Provided material>
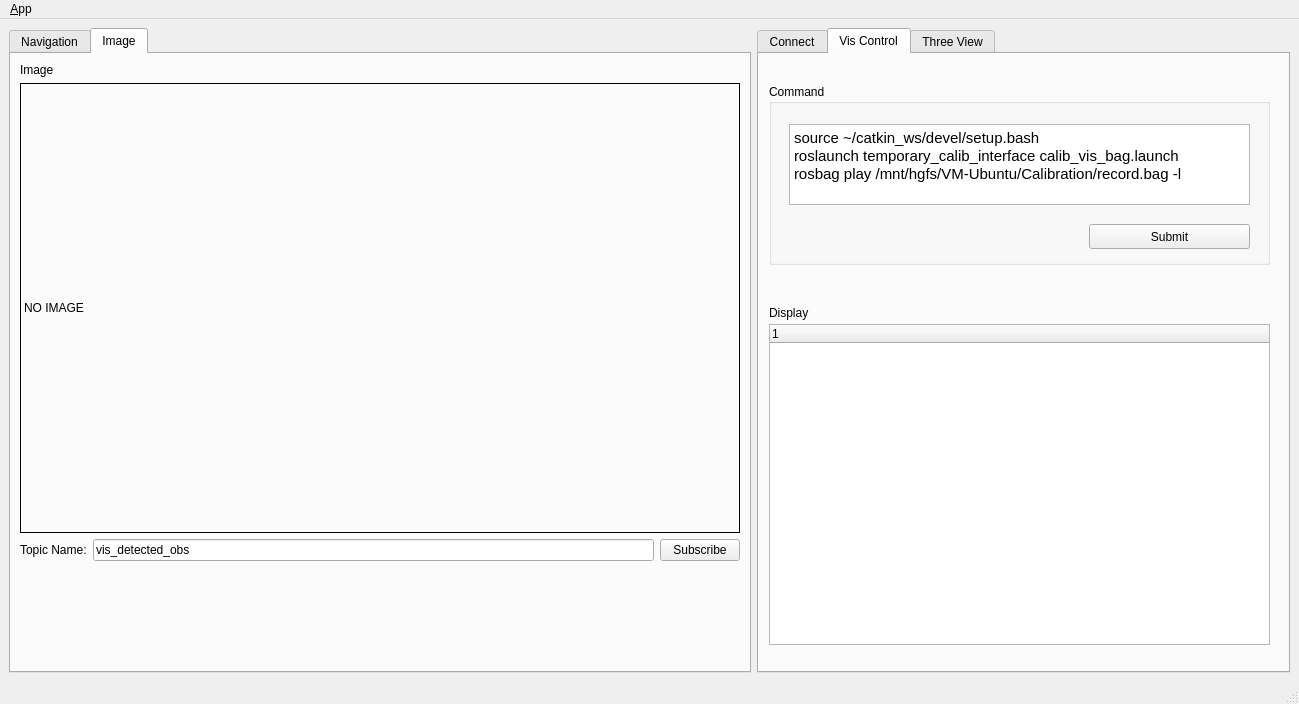
Before: the Qt Designer form catkin_qt/src/ros_qt_demo/ui/main_window.ui in Lalalalachen/ros_gui, drawn with Qt 5.
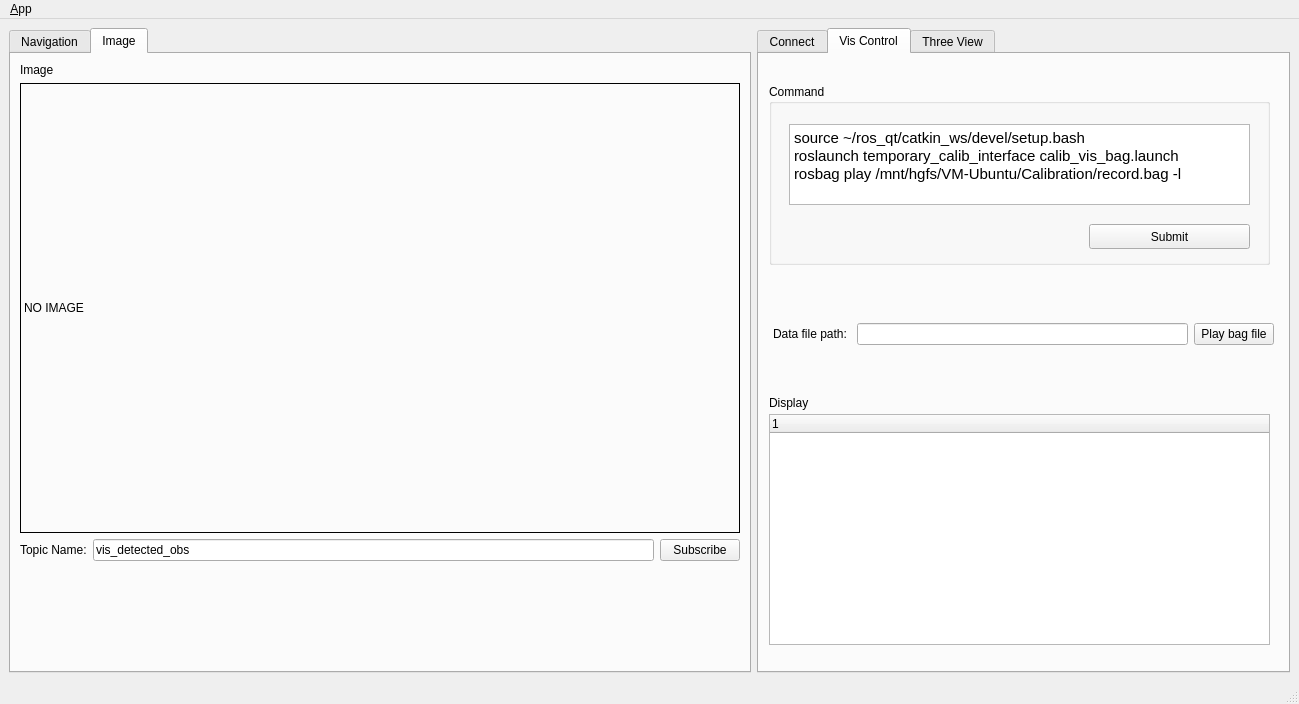
After: the same form once the commit is applied. The open tabs and pages were chosen to show the change. Icons and pictures are not drawn.

```diff
--- a/catkin_qt/src/ros_qt_demo/ui/main_window.ui
+++ b/catkin_qt/src/ros_qt_demo/ui/main_window.ui
@@ -374,7 +374,7 @@
 &lt;html&gt;&lt;head&gt;&lt;meta name=&quot;qrichtext&quot; content=&quot;1&quot; /&gt;&lt;style type=&quot;text/css&quot;&gt;
 p, li { white-space: pre-wrap; }
 &lt;/style&gt;&lt;/head&gt;&lt;body style=&quot; font-family:'Ubuntu'; font-size:11pt; font-weight:400; font-style:normal;&quot;&gt;
-&lt;p style=&quot; margin-top:0px; margin-bottom:0px; margin-left:0px; margin-right:0px; -qt-block-indent:0; text-indent:0px;&quot;&gt;source ~/catkin_ws/devel/setup.bash&lt;/p&gt;
+&lt;p style=&quot; margin-top:0px; margin-bottom:0px; margin-left:0px; margin-right:0px; -qt-block-indent:0; text-indent:0px;&quot;&gt;source ~/ros_qt/catkin_ws/devel/setup.bash&lt;/p&gt;
 &lt;p style=&quot; margin-top:0px; margin-bottom:0px; margin-left:0px; margin-right:0px; -qt-block-indent:0; text-indent:0px;&quot;&gt;roslaunch temporary_calib_interface calib_vis_bag.launch&lt;/p&gt;
 &lt;p style=&quot; margin-top:0px; margin-bottom:0px; margin-left:0px; margin-right:0px; -qt-block-indent:0; text-indent:0px;&quot;&gt;rosbag play /mnt/hgfs/VM-Ubuntu/Calibration/record.bag -l&lt;/p&gt;&lt;/body&gt;&lt;/html&gt;</string>
          </property>
@@ -397,9 +397,9 @@
         <property name="geometry">
          <rect>
           <x>10</x>
-          <y>270</y>
+          <y>360</y>
           <width>501</width>
-          <height>321</height>
+          <height>231</height>
          </rect>
         </property>
         <attribute name="headerMinimumSectionSize">
@@ -418,7 +418,7 @@
         <property name="geometry">
          <rect>
           <x>10</x>
-          <y>250</y>
+          <y>340</y>
           <width>111</width>
           <height>17</height>
          </rect>
@@ -427,6 +427,35 @@
          <string>Display</string>
         </property>
        </widget>
+       <widget class="QWidget" name="horizontalLayoutWidget">
+        <property name="geometry">
+         <rect>
+          <x>14</x>
+          <y>240</y>
+          <width>501</width>
+          <height>80</height>
+         </rect>
+        </property>
+        <layout class="QHBoxLayout" name="horizontalLayout_8">
+         <item>
+          <widget class="QLabel" name="label_7">
+           <property name="text">
+            <string>Data file path: </string>
+           </property>
+          </widget>
+         </item>
+         <item>
+          <widget class="QLineEdit" name="lineEdit_path"/>
+         </item>
+         <item>
+          <widget class="QPushButton" name="pushButton_path">
+           <property name="text">
+            <string>Play bag file</string>
+           </property>
+          </widget>
+         </item>
+        </layout>
+       </widget>
       </widget>
       <widget class="QWidget" name="tab_4">
        <attribute name="title">
```
Left out of the diff: 2 changed lines with no effect on the pictures.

What is needed> In the entries above, find each line with the word "text" and copy it.

Exercise response>
 &lt;html&gt;&lt;head&gt;&lt;meta name=&quot;qrichtext&quot; content=&quot;1&quot; /&gt;&lt;style type=&quot;text/css&quot;&gt;
-&lt;p style=&quot; margin-top:0px; margin-bottom:0px; margin-left:0px; margin-right:0px; -qt-block-indent:0; text-indent:0px;&quot;&gt;source ~/catkin_ws/devel/setup.bash&lt;/p&gt;
+&lt;p style=&quot; margin-top:0px; margin-bottom:0px; margin-left:0px; margin-right:0px; -qt-block-indent:0; text-indent:0px;&quot;&gt;source ~/ros_qt/catkin_ws/devel/setup.bash&lt;/p&gt;
 &lt;p style=&quot; margin-top:0px; margin-bottom:0px; margin-left:0px; margin-right:0px; -qt-block-indent:0; text-indent:0px;&quot;&gt;roslaunch temporary_calib_interface calib_vis_bag.launch&lt;/p&gt;
 &lt;p style=&quot; margin-top:0px; margin-bottom:0px; margin-left:0px; margin-right:0px; -qt-block-indent:0; text-indent:0px;&quot;&gt;rosbag play /mnt/hgfs/VM-Ubuntu/Calibration/record.bag -l&lt;/p&gt;&lt;/body&gt;&lt;/html&gt;</string>
+           <property name="text">
+           <property name="text">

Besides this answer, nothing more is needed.